## THE PROBLEM:
Here is a block of entries. Write out its lines exactly, from the first through the one containing "added new file".

Collection entries
* * *
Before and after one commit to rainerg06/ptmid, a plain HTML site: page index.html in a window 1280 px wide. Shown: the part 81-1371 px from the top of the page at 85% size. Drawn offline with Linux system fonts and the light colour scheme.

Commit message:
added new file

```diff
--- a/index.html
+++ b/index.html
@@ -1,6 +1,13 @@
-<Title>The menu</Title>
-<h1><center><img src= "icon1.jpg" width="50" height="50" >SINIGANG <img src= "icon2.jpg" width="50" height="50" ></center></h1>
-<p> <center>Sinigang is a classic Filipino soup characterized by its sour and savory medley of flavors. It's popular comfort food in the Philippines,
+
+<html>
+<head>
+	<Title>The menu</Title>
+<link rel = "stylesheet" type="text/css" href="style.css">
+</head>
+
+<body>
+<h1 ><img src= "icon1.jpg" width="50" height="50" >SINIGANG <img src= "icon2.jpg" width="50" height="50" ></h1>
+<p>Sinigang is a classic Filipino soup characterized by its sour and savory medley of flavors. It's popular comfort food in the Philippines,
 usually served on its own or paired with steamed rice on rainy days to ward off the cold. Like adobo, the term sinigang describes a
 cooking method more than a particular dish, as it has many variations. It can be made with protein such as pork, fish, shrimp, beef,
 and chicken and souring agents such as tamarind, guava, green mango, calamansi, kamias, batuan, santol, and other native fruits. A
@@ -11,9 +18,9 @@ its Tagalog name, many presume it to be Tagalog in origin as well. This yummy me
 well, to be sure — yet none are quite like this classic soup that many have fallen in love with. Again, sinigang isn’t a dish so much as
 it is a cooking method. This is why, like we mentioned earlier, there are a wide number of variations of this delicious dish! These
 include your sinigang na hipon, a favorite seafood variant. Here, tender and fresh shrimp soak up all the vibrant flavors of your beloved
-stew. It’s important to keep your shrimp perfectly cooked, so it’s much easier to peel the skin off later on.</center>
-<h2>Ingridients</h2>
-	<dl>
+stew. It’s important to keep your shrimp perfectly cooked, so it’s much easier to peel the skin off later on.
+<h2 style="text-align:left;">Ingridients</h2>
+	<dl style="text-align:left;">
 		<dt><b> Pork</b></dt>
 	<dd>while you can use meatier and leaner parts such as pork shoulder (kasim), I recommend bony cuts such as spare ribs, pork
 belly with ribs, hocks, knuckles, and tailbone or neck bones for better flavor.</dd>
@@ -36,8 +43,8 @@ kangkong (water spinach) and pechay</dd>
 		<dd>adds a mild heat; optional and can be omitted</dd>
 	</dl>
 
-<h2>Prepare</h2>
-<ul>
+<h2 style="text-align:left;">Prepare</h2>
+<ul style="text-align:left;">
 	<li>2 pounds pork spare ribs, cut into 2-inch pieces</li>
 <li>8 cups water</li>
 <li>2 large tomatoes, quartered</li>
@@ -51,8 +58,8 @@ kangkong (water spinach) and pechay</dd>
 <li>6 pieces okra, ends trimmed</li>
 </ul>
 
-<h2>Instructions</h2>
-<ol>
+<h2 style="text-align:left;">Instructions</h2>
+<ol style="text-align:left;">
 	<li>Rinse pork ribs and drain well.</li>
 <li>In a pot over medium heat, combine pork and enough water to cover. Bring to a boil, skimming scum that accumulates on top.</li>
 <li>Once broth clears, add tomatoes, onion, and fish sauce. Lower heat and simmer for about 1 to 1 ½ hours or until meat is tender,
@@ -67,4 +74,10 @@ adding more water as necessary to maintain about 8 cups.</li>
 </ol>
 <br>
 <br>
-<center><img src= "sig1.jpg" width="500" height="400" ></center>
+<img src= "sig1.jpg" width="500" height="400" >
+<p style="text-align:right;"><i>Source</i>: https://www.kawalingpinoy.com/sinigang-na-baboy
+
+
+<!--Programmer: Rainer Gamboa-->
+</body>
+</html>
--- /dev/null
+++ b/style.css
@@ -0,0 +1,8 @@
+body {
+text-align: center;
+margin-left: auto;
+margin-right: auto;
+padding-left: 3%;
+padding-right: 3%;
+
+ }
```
* * *
## RESPONSE TO THIS TASK:
Before and after one commit to rainerg06/ptmid, a plain HTML site: page index.html in a window 1280 px wide. Shown: the part 81-1371 px from the top of the page at 85% size. Drawn offline with Linux system fonts and the light colour scheme.

Commit message:
added new file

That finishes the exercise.